Entries shown:
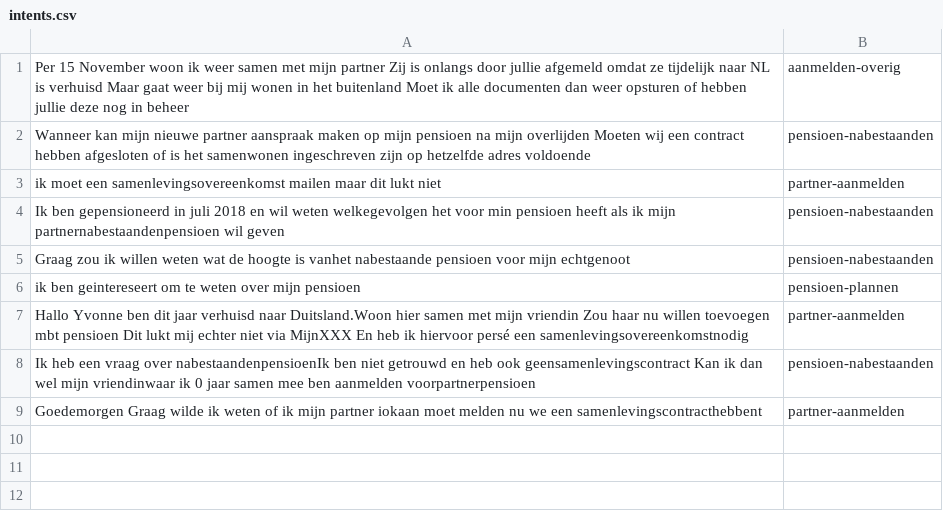
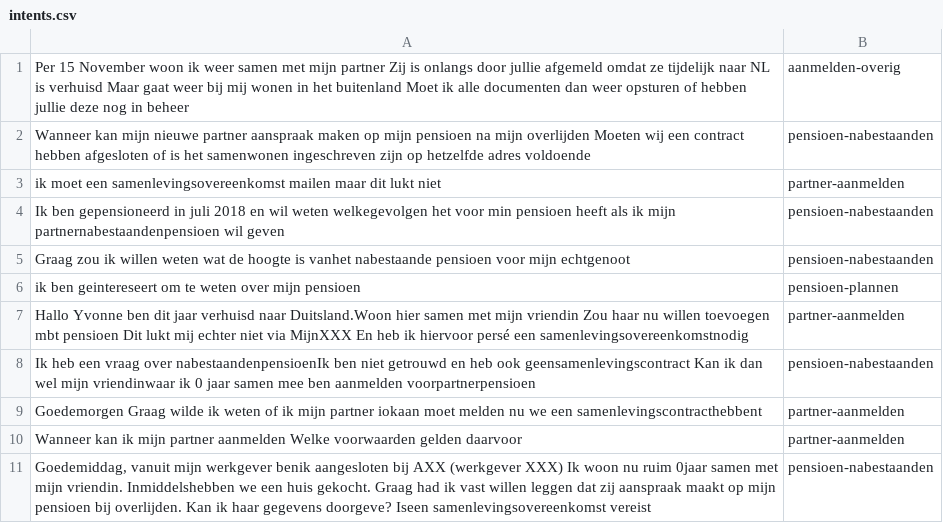
Before and after one commit to irpk/conversation-starter, a CSV file: training/intents.csv, drawn as a sheet; the diff names each change by its address in the sheet, - before the commit and + after, or states it on an @@ line.

Commit message:
Update intents.csv

```diff
--- a/training/intents.csv
+++ b/training/intents.csv
+row 10: Wanneer kan ik mijn partner aanmelden Welke voorwaarden gelden daarvoor | partner-aanmelden
+row 11: Goedemiddag, vanuit mijn werkgever benik aangesloten bij AXX (werkgever XXX) Ik woon nu ruim 0jaar samen met mijn vriendin. Inmiddelshebben we een huis gekocht. Graag had ik vast willen leggen dat zij aanspraak maakt op mijn pensioen bij overlijden. Kan ik haar gegevens doorgeve? Iseen samenlevingsovereenkomst vereist | pensioen-nabestaanden
```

What you are asked to do: Since the pictures are not wanted, write out the rest of the data exactly as it reads.

Solution for this task:
Before and after one commit to irpk/conversation-starter, a CSV file: training/intents.csv, drawn as a sheet; the diff names each change by its address in the sheet, - before the commit and + after, or states it on an @@ line.

Commit message:
Update intents.csv

```diff
--- a/training/intents.csv
+++ b/training/intents.csv
+row 10: Wanneer kan ik mijn partner aanmelden Welke voorwaarden gelden daarvoor | partner-aanmelden
+row 11: Goedemiddag, vanuit mijn werkgever benik aangesloten bij AXX (werkgever XXX) Ik woon nu ruim 0jaar samen met mijn vriendin. Inmiddelshebben we een huis gekocht. Graag had ik vast willen leggen dat zij aanspraak maakt op mijn pensioen bij overlijden. Kan ik haar gegevens doorgeve? Iseen samenlevingsovereenkomst vereist | pensioen-nabestaanden
```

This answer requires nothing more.